“Family is the main engine of education,” Gatto said. “If we use schooling to break children away from parents – and make no mistake, that has been the central function of schools since John Cotton announced it as the purpose of the Bay Colony schools in 1650 and Horace Mann announced it as the purpose of Massachusetts schools in 1850 – we’re going to continue to have the horror show we have right now.” 

Unfortunately, the horror show Gatto referred to in 1990 has only intensified. In one recent example, schools still need parental permission for field trips and medical prescriptions, yet they can withhold a child’s “assertion of their gender identity” from their own parents. 

“A field trip might make Johnny’s day, and a Tylenol might make his headache go away, but they won’t profoundly change the way he understands the world or the entire trajectory of his life,” writes Thomas Jipping for The Daily Signal. 

“These policies do not address curriculum or school administration. Courts have held that parents’ right(s) to direct the upbringing of their children do not extend that far. No, these policies are about matters that are squarely on the parents’ side of that line. They impose the schools’ gender ideology upon students and parents, potentially destroying family relationships and changing lives forever.” 

Every American needs to understand the importance of parental rights in education, especially since even liberal commentators acknowledge the advantages of parental involvement. 

“For decades, research from around the world has shown that parents’ involvement in and engagement with their child’s education – including through parent-teacher conferences, parent-teacher organizations, school events, and at-home discussions about school – can lead to higher student achievement and better social-emotional outcomes,” writes Libby Stanford for the left-leaning Education Week magazine. 

Instead of worrying whether parents have “too much say” over what schools are teaching, why not work with parents to address any concerns so every child can benefit? 

“The principle that parents have the right to direct the upbringing, care, and education of their children has philosophical and legal roots dating back centuries,” Jipping explains. “In a 2000 decision, then-Justice Sandra Day O’Connor wrote for the Supreme Court that ‘the interest of parents in the care, custody, and control of their children’ is ‘perhaps the oldest of the fundamental liberty interests recognized by this Court.’” 

Core academic subjects 

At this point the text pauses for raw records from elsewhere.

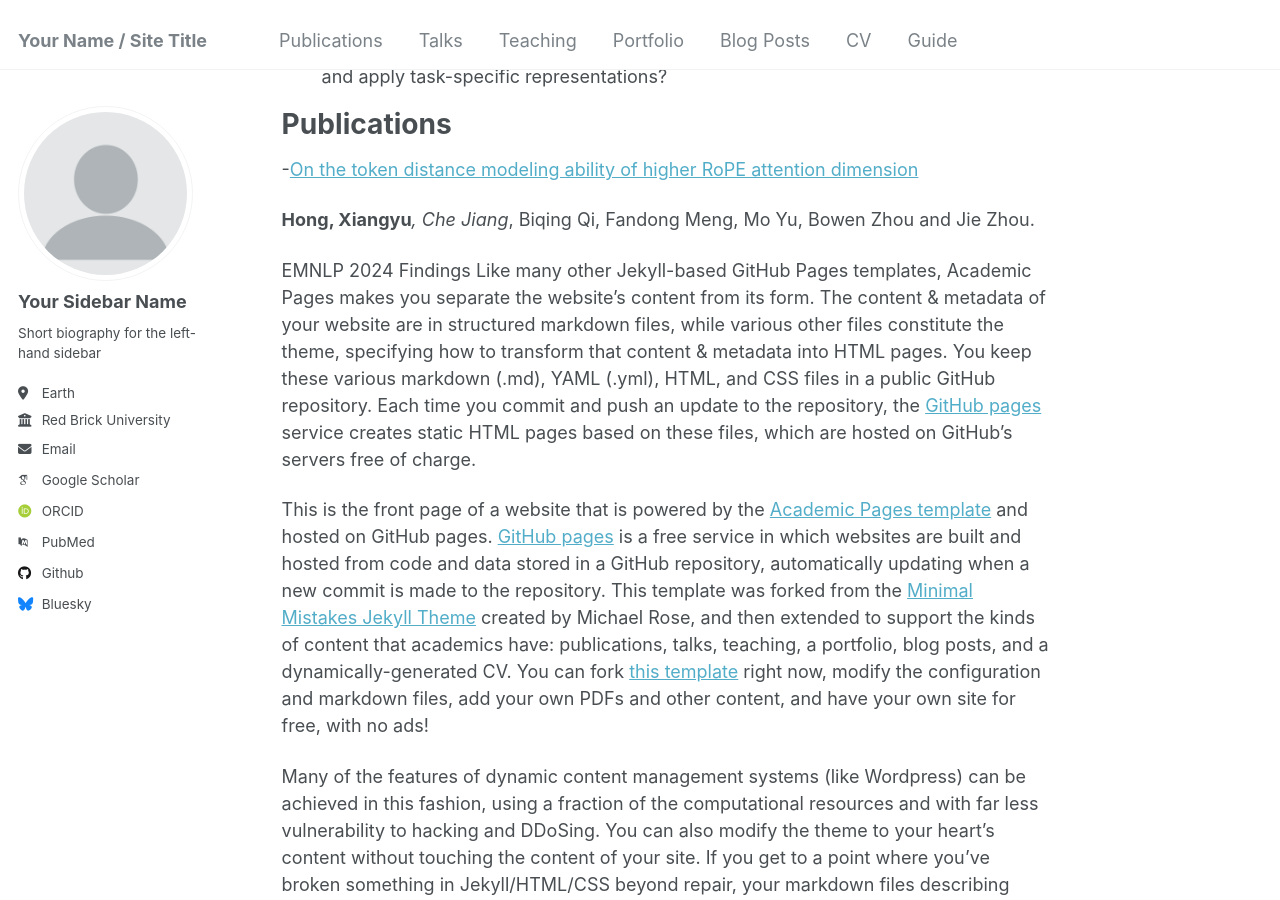
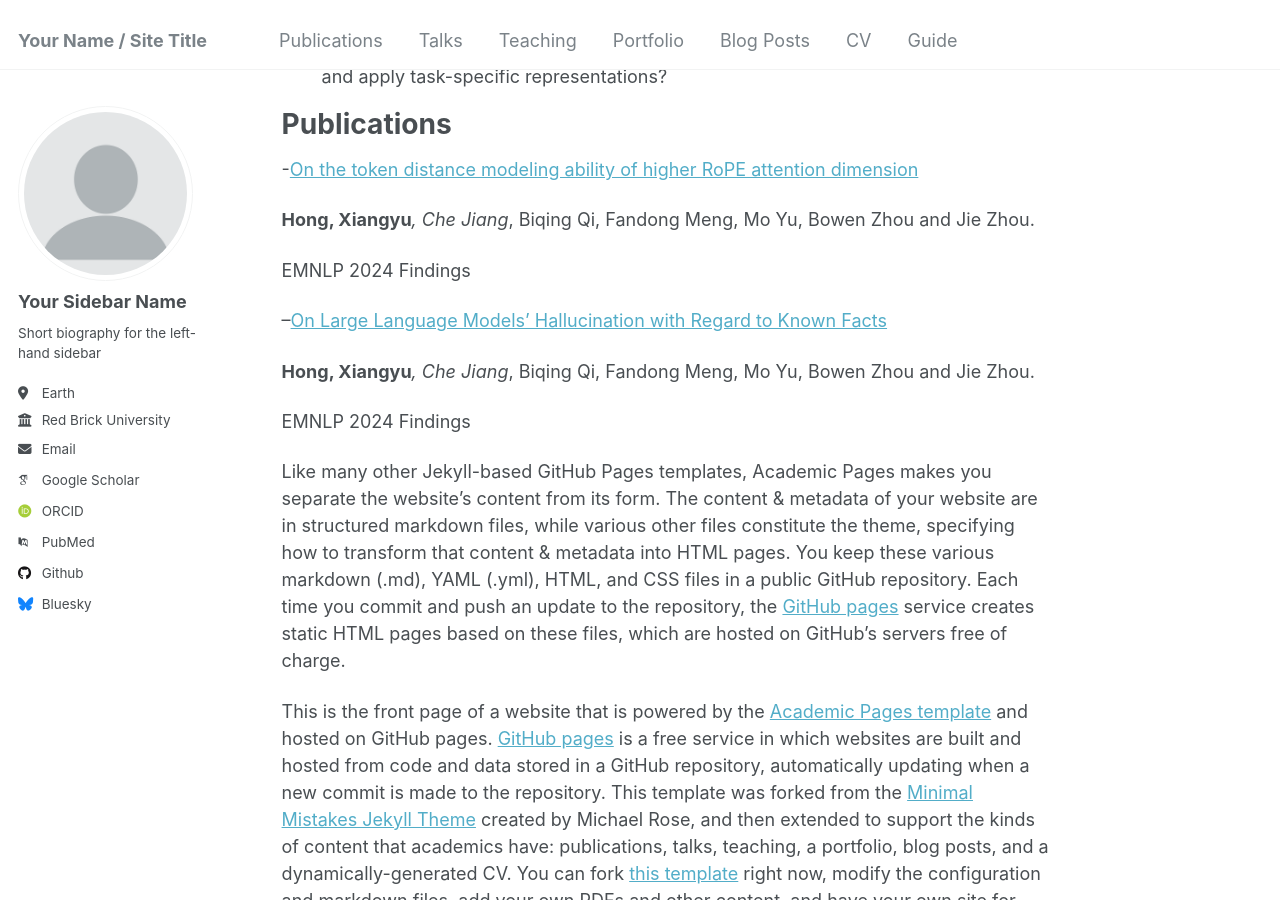
Before and after one commit to lilhongxy/lilhongxy.github.io, a Jekyll site: the page built from _pages/about.md, in a window 1280 px wide and 900 px high, scrolled down 439 px. Built offline with Jekyll 4.4.1, drawn with Linux system fonts in a browser that asks for light colours; some web fonts are replaced.

Commit message:
Update about.md

```diff
--- a/_pages/about.md
+++ b/_pages/about.md
@@ -19,11 +19,19 @@ My research interests focus on understanding the inner workings of large languag
 
 Publications
 ======
--[On the token distance modeling ability of higher RoPE attention dimension]([https://pages.github.com/](https://arxiv.org/pdf/2410.08703))
+-[On the token distance modeling ability of higher RoPE attention dimension]([https://arxiv.org/pdf/2410.08703])
 
 **Hong, Xiangyu***, Che Jiang*, Biqing Qi, Fandong Meng, Mo Yu, Bowen Zhou and Jie Zhou.
 
 EMNLP 2024 Findings
+
+--[On Large Language Models’ Hallucination with Regard to Known Facts]([https://pages.github.com/](https://arxiv.org/pdf/2410.08703))
+
+**Hong, Xiangyu***, Che Jiang*, Biqing Qi, Fandong Meng, Mo Yu, Bowen Zhou and Jie Zhou.
+
+EMNLP 2024 Findings
+
+
 Like many other Jekyll-based GitHub Pages templates, Academic Pages makes you separate the website's content from its form. The content & metadata of your website are in structured markdown files, while various other files constitute the theme, specifying how to transform that content & metadata into HTML pages. You keep these various markdown (.md), YAML (.yml), HTML, and CSS files in a public GitHub repository. Each time you commit and push an update to the repository, the [GitHub pages](https://pages.github.com/) service creates static HTML pages based on these files, which are hosted on GitHub's servers free of charge.
 
 
```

By far, the one issue gaining the most agreement with both Republicans and Democrats involved schools’ lack of focus on “core academic subjects.” 

Since 79% of Republicans and 55% of Democrats agreed this was an issue, why aren’t we doing more as a society to address it? 

One reason may stem from the difficulty of proving actual negligence on the part of schools if they fail to teach their students – well, pretty much anything. 

Every taxpayer needs to know the billions they pay each year – $954 billion in the 2020-21 school year alone – goes toward a government system without a legal obligation to educate anyone. 

“While educators can be held liable for infringing on students’ rights and for negligence that causes students physical harm, educators do not have a legal responsibility to educate students,” professors Terri A. DeMitchell and Todd A. DeMitchell write in an article headlined “A Crack in the Educational Malpractice Wall.” 

Hopefully, surveys such as these indicate Americans on both sides of the political aisle are waking up to the dismal state of government-funded education. Awareness is the first step toward any kind of positive change, but we need to do more. 

It’s time we the people – Democrats and Republicans – demand greater accountability from our current educational system so we can better prepare our children for life after public schools.